TASK PROMPT -
Your copy should match the records exactly, except that no pictures appear in it.

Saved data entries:
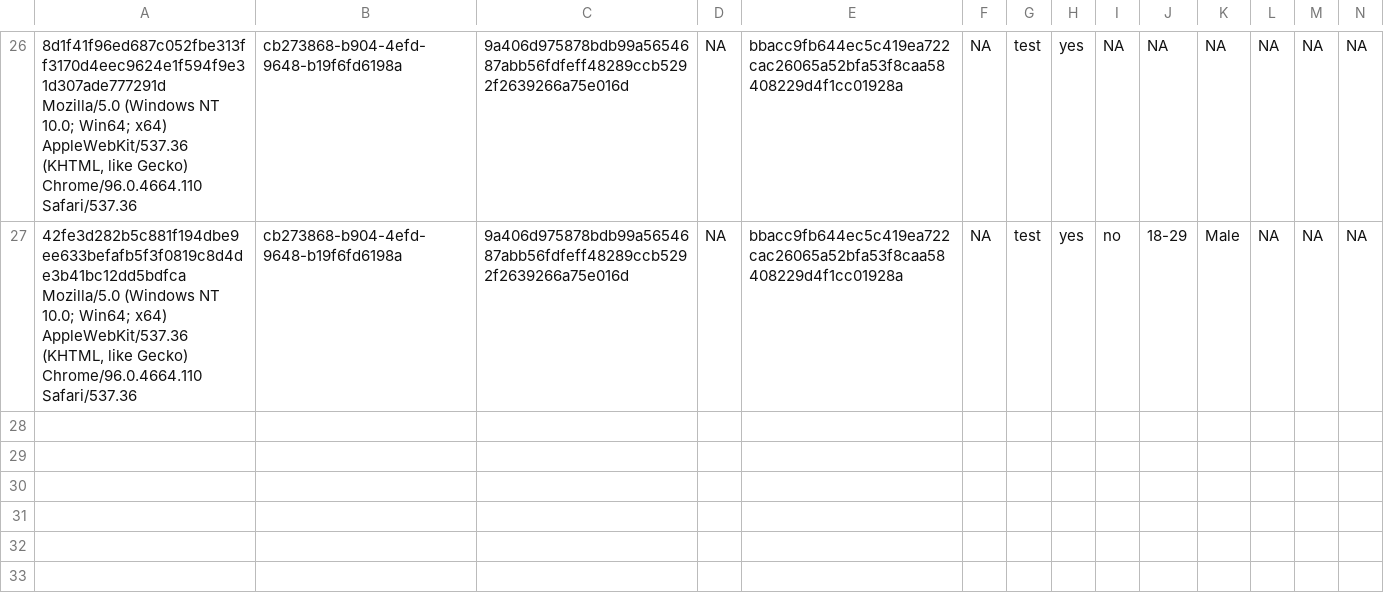
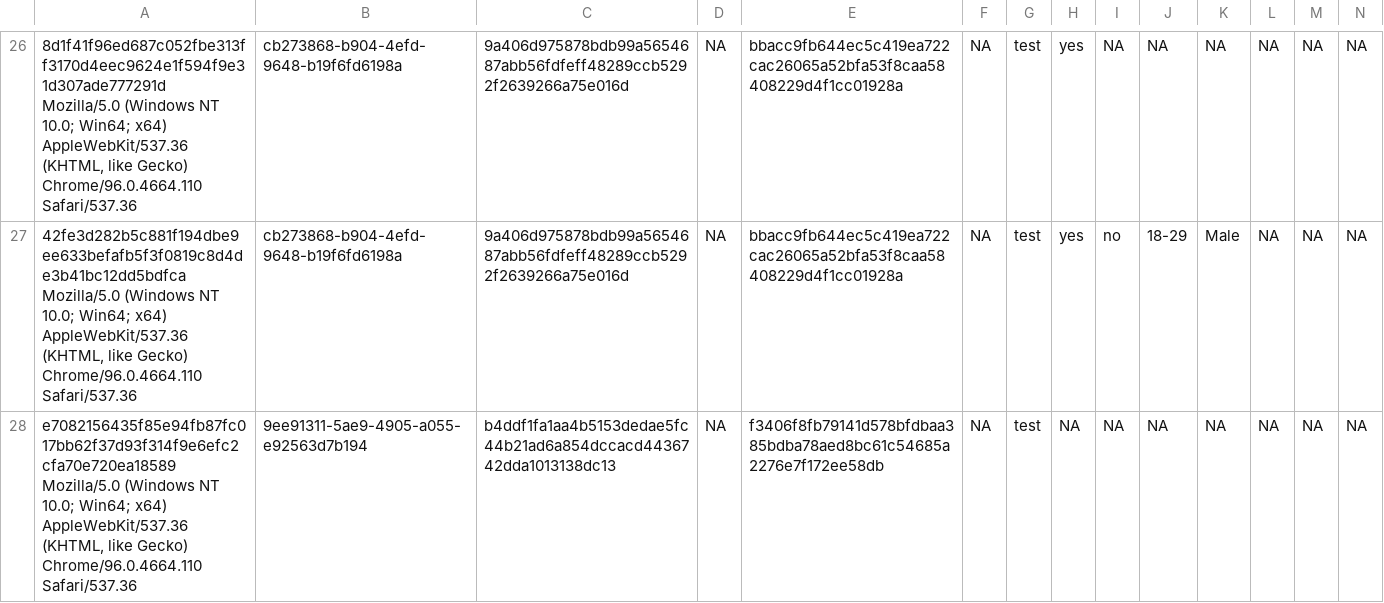
Before and after one commit to amp2-tpp/transparent-psi-results, a CSV file: test_data/tpp_test_results_from_23-12-2021.csv, drawn as a sheet; only a part is shown, gaps mark what is left out; rows hold the shown columns only; the diff names each change by its address in the sheet, - before the commit and + after, or states it on an @@ line.

Commit message:
data received

```diff
--- a/test_data/tpp_test_results_from_23-12-2021.csv
+++ b/test_data/tpp_test_results_from_23-12-2021.csv
+row 28: e7082156435f85e94fb87fc017bb62f37d93f314f9e6efc2cfa70e720ea18589 Mozilla/5.0 (Windows NT 10.0; Win64; x64) AppleWebKit/537.36 (KHTML, like Gecko) Chrome/96.0.4664.110 Safari/537.36 | 9ee91311-5ae9-4905-a055-e92563d7b194 | b4ddf1fa1aa4b5153dedae5fc44b21ad6a854dccacd4436742dda1013138dc13 | NA | f3406f8fb79141d578bfdbaa385bdba78aed8bc61c54685a2276e7f172ee58db | NA | test | NA | NA | NA | NA | NA | NA | NA
```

EXPECTED ANSWER -
Before and after one commit to amp2-tpp/transparent-psi-results, a CSV file: test_data/tpp_test_results_from_23-12-2021.csv, drawn as a sheet; only a part is shown, gaps mark what is left out; rows hold the shown columns only; the diff names each change by its address in the sheet, - before the commit and + after, or states it on an @@ line.

Commit message:
data received

```diff
--- a/test_data/tpp_test_results_from_23-12-2021.csv
+++ b/test_data/tpp_test_results_from_23-12-2021.csv
+row 28: e7082156435f85e94fb87fc017bb62f37d93f314f9e6efc2cfa70e720ea18589 Mozilla/5.0 (Windows NT 10.0; Win64; x64) AppleWebKit/537.36 (KHTML, like Gecko) Chrome/96.0.4664.110 Safari/537.36 | 9ee91311-5ae9-4905-a055-e92563d7b194 | b4ddf1fa1aa4b5153dedae5fc44b21ad6a854dccacd4436742dda1013138dc13 | NA | f3406f8fb79141d578bfdbaa385bdba78aed8bc61c54685a2276e7f172ee58db | NA | test | NA | NA | NA | NA | NA | NA | NA
```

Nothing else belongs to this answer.